Obama’s statement echoes what we’ve been hearing recently from tech companies that were allegedly involved in PRISM. Google and Facebook both released statements last week saying that the leaked slides were inaccurate, but highlighted a need for more transparency to prevent customers from leaving them for others that promise security and privacy.
Do you believe Obama will make the NSA more transparent? Or is just an empty promise? Let us know in the comments.
Now then, President Obama and the tech companies aren’t addressing the elephant in the room – incidental data collection. In the original PRISM leaks, it was revealed that the NSA would collect data on non-targeted American citizens. It can’t go through this data without a warrant, but it’s worrisome nonetheless to know that the NSA is collecting information on American citizens without a warrant.
So, how are they are able to get away with it? In a recently revealed court case from 2008, it was shown that Yahoo fought against a court order to hand over data that included incidental data. In the case, the secret FISA court ruled “that incidental collections occurring as a result of constitutionally permissible acquisitions do not render those acquisitions unlawful.” The court also said that the Bush administration assured it “that it does not maintain a database of incidentally collected information from non-targeted United States persons, and there is no evidence to the contrary.”
Something must have changed between 2008 and now, however, as the government outright admitted over the weekend that it does keep a database of the information it collects. It doesn’t say whether or not that includes incidental data, but Snowden has said that it does. The government maintains that this information is destroyed every five years, but it still may have incidental data from American citizens on its servers for five years.
So, where do we go from here? At the end of his interview, Obama says that he understands the concerns from civil liberty proponents, and that he wants to initiate a national debate with these groups about the NSA and other programs involving the collection of data:
I’ve stood up a privacy and civil liberties oversight board, made up of independent citizens including some fierce civil libertarians. I’ll be meeting with them. And what I want to do is to set up and structure a national conversation, not only about these two programs, but also the general problem of data, big data sets, because this is not going to be restricted to government entities.
Do you think Obama will really start a national debate on NSA spy programs and data collection?
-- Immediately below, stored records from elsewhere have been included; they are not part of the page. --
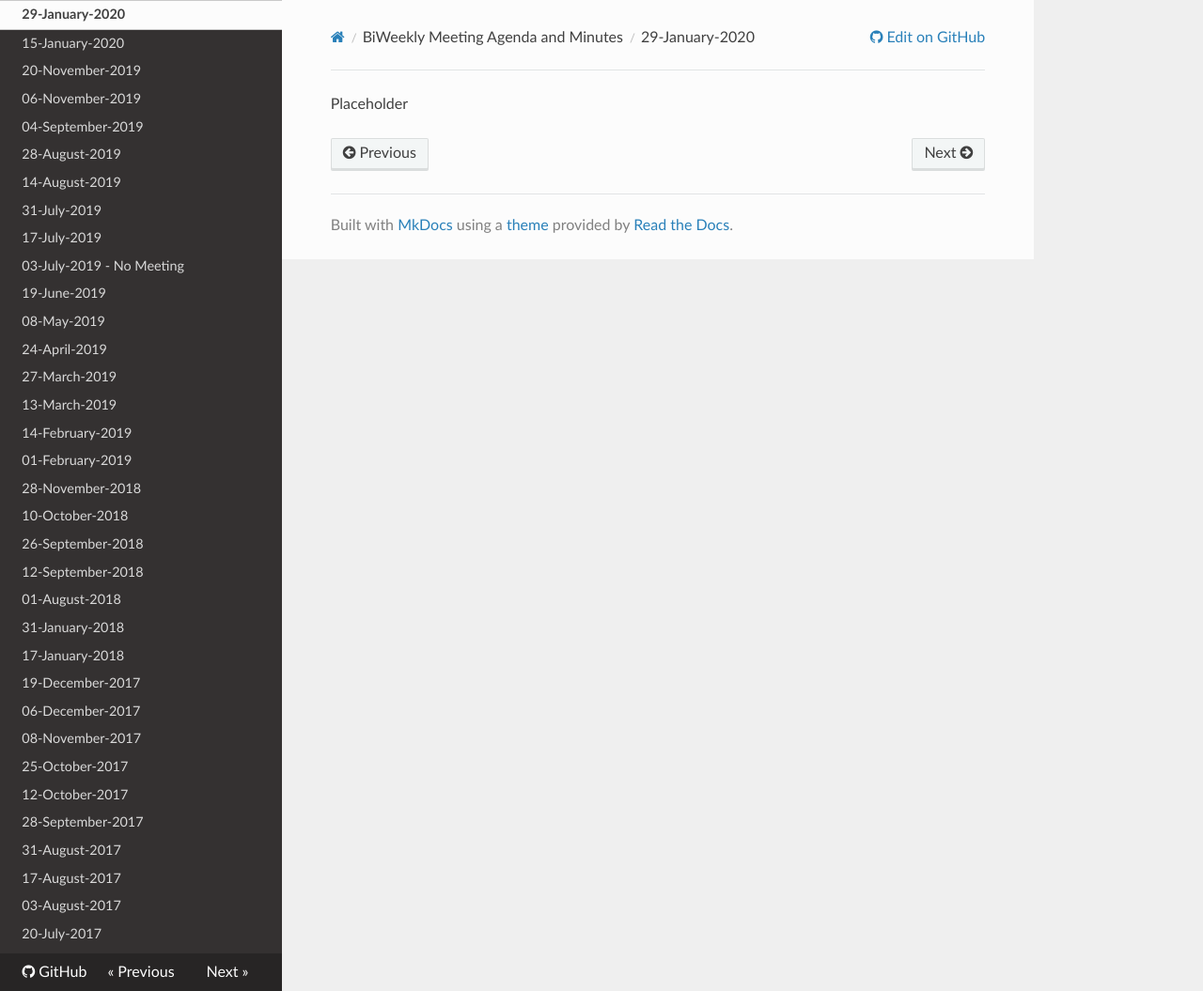
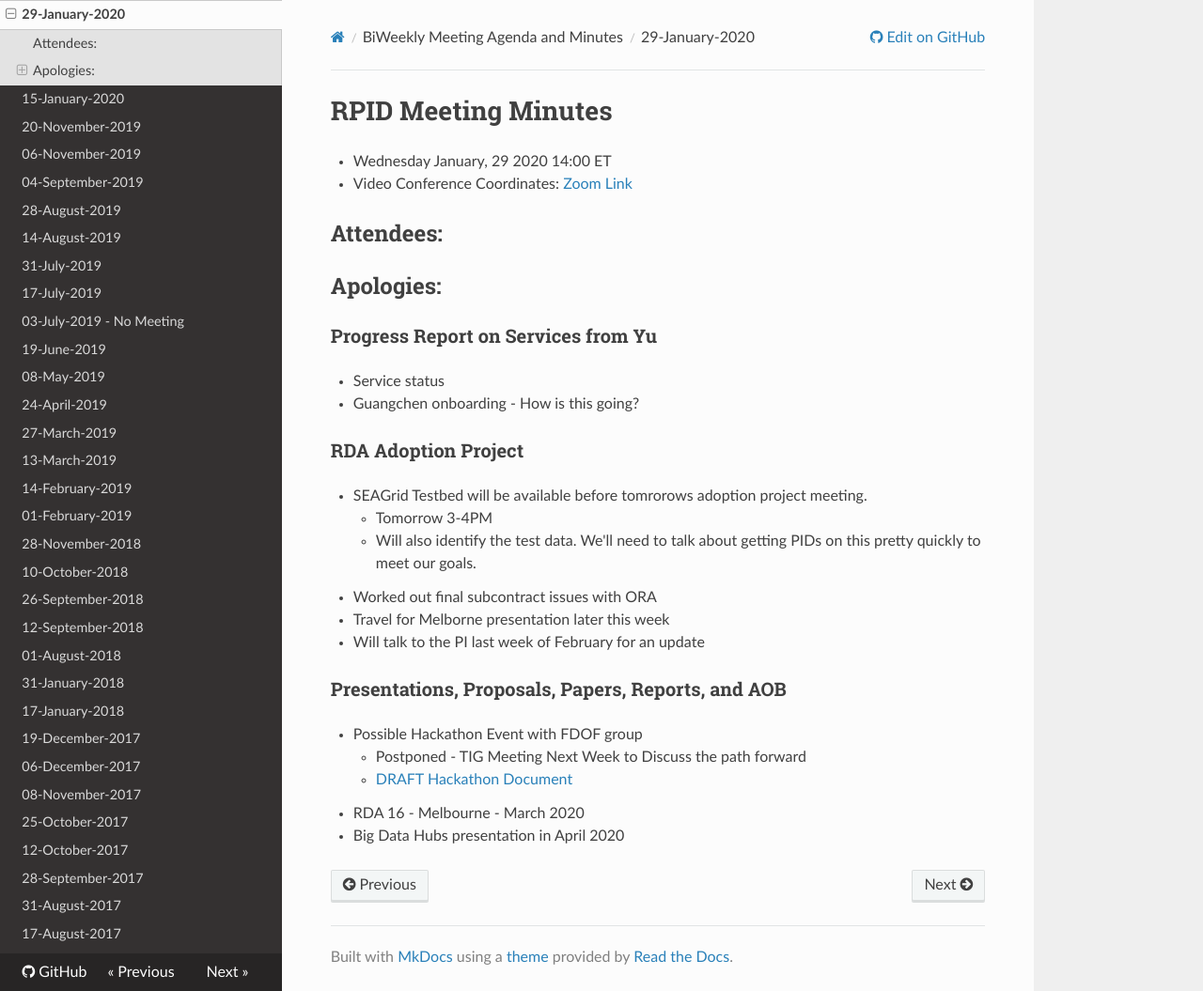
Before and after one commit to rpidproject/rpid, an MkDocs documentation site: the page built from docs/29-January-2020.md, in a window 1280 px wide and 1055 px high. Shown: the whole window at 94% size. Built offline with MkDocs 1.6.1, drawn with Linux system fonts in a browser that asks for light colours; nearby versions of some CDN libraries; old or Windows-style settings are respelled for this version of MkDocs.

Commit message:
Update 29-January-2020.md

```diff
--- a/docs/29-January-2020.md
+++ b/docs/29-January-2020.md
@@ -1 +1,25 @@
-Placeholder
+# RPID Meeting Minutes
+   * Wednesday January, 29 2020 14:00 ET
+   * Video Conference Coordinates: [Zoom Link](https://iu.zoom.us/my/rquick)
+
+## Attendees:
+## Apologies:
+
+### Progress Report on Services from Yu
+   * Service status
+   * Guangchen onboarding - How is this going?
+
+### RDA Adoption Project
+   * SEAGrid Testbed will be available before tomrorows adoption project meeting.
+      * Tomorrow 3-4PM
+      * Will also identify the test data. We'll need to talk about getting PIDs on this pretty quickly to meet our goals.
+   * Worked out final subcontract issues with ORA
+   * Travel for Melborne presentation later this week
+   * Will talk to the PI last week of February for an update
+
+### Presentations, Proposals, Papers, Reports, and AOB
+   * Possible Hackathon Event with FDOF group
+      * Postponed - TIG Meeting Next Week to Discuss the path forward
+      * [DRAFT Hackathon Document](https://docs.google.com/document/d/1y8OXWTeDmJctbXNOv0N1Eekrx7JUB9TdtG0r2INkqIg/edit)
+   * RDA 16 - Melbourne - March 2020
+   * Big Data Hubs presentation in April 2020
```
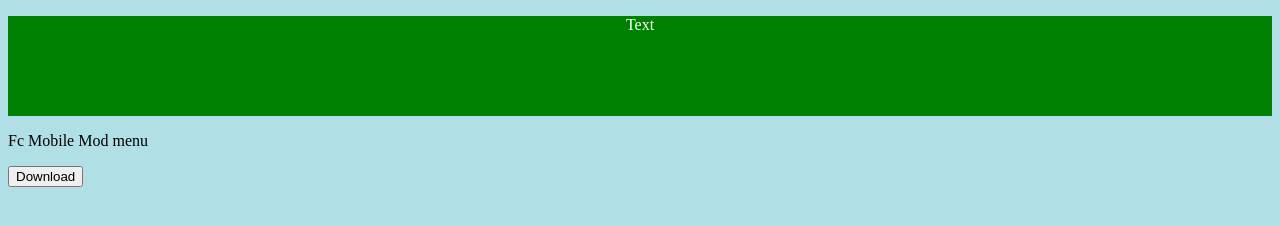
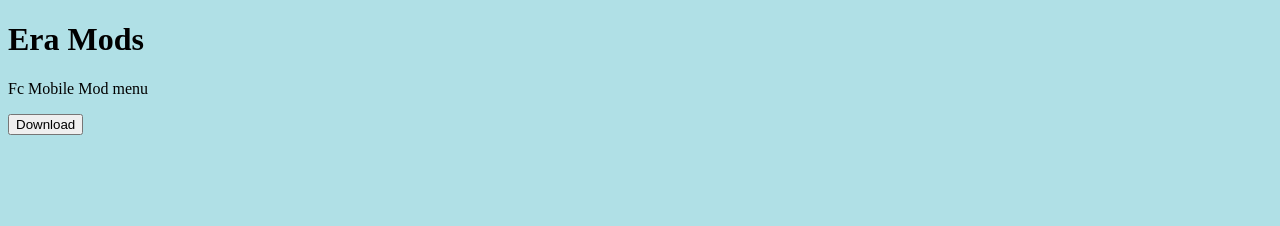
Before and after one commit to ZAZAAK/Mod.in, a plain HTML site: page Index.html in a window 1280 px wide. Drawn offline with Linux system fonts and the light colour scheme.

Commit message:
Update Index.html

```diff
--- a/Index.html
+++ b/Index.html
@@ -6,13 +6,9 @@
     <title>Download Mod File</title>
 </head>
 <body style="background-color:powderblue;">
+<h1>Era Mods</h1>
 
-  <!-- Corrected div with combined styles -->
-  <div style="height:100px; background-color:Green;">
-      <p style="color:white; text-align:center;">Text</p>
-  </div>
-
-  <p>Fc Mobile Mod menu</p>
+<p>Fc Mobile Mod menu</p>
 
   <!-- Download button styled as a button -->
   <a href="https://dl.fcmobilemodapk.com/dl/fc-mobile-mod-apk-v23.1.03-fcmobilemodapk.com.apk" download="FcMobile.apk">
```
Will it actually accomplish anything? Let us know in the comments.[Image: White House/flickr]